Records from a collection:

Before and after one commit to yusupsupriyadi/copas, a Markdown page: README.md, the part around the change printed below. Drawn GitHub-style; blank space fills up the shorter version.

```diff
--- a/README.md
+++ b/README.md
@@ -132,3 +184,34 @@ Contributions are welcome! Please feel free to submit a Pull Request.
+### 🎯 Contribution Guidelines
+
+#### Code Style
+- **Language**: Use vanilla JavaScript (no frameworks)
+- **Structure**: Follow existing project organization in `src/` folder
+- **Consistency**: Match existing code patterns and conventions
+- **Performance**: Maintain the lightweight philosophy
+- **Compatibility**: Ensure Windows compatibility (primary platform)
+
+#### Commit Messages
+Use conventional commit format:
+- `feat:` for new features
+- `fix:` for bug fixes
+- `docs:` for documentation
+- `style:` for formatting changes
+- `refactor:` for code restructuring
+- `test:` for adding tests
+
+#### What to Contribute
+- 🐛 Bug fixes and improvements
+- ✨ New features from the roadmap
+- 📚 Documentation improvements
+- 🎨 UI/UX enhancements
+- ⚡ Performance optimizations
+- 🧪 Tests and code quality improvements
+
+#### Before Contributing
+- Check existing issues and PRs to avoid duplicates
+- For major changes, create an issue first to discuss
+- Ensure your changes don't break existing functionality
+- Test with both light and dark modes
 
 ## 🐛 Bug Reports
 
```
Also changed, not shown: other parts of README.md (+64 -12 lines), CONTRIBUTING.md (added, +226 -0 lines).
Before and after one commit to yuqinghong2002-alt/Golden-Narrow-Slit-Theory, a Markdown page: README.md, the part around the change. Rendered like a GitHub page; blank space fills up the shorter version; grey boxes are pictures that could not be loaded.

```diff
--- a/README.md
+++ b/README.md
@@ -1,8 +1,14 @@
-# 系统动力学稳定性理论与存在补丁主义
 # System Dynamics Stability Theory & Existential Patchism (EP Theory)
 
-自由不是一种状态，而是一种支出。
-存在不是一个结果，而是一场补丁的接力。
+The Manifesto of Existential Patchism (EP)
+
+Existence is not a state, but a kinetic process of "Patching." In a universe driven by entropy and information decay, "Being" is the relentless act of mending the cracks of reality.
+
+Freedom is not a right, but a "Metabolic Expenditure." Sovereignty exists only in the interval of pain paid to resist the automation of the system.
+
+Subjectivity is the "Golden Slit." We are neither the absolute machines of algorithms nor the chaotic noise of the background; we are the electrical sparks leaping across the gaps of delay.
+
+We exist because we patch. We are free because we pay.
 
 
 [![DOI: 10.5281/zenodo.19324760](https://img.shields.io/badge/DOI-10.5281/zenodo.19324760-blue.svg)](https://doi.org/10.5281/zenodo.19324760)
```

> _Problem statement_
What the task asks for is a word-for-word repeat of the lines above, from the first through the one containing "Also changed, not".

> _Output_
Before and after one commit to yusupsupriyadi/copas, a Markdown page: README.md, the part around the change printed below. Drawn GitHub-style; blank space fills up the shorter version.

```diff
--- a/README.md
+++ b/README.md
@@ -132,3 +184,34 @@ Contributions are welcome! Please feel free to submit a Pull Request.
+### 🎯 Contribution Guidelines
+
+#### Code Style
+- **Language**: Use vanilla JavaScript (no frameworks)
+- **Structure**: Follow existing project organization in `src/` folder
+- **Consistency**: Match existing code patterns and conventions
+- **Performance**: Maintain the lightweight philosophy
+- **Compatibility**: Ensure Windows compatibility (primary platform)
+
+#### Commit Messages
+Use conventional commit format:
+- `feat:` for new features
+- `fix:` for bug fixes
+- `docs:` for documentation
+- `style:` for formatting changes
+- `refactor:` for code restructuring
+- `test:` for adding tests
+
+#### What to Contribute
+- 🐛 Bug fixes and improvements
+- ✨ New features from the roadmap
+- 📚 Documentation improvements
+- 🎨 UI/UX enhancements
+- ⚡ Performance optimizations
+- 🧪 Tests and code quality improvements
+
+#### Before Contributing
+- Check existing issues and PRs to avoid duplicates
+- For major changes, create an issue first to discuss
+- Ensure your changes don't break existing functionality
+- Test with both light and dark modes
 
 ## 🐛 Bug Reports
 
```
Also changed, not shown: other parts of README.md (+64 -12 lines), CONTRIBUTING.md (added, +226 -0 lines).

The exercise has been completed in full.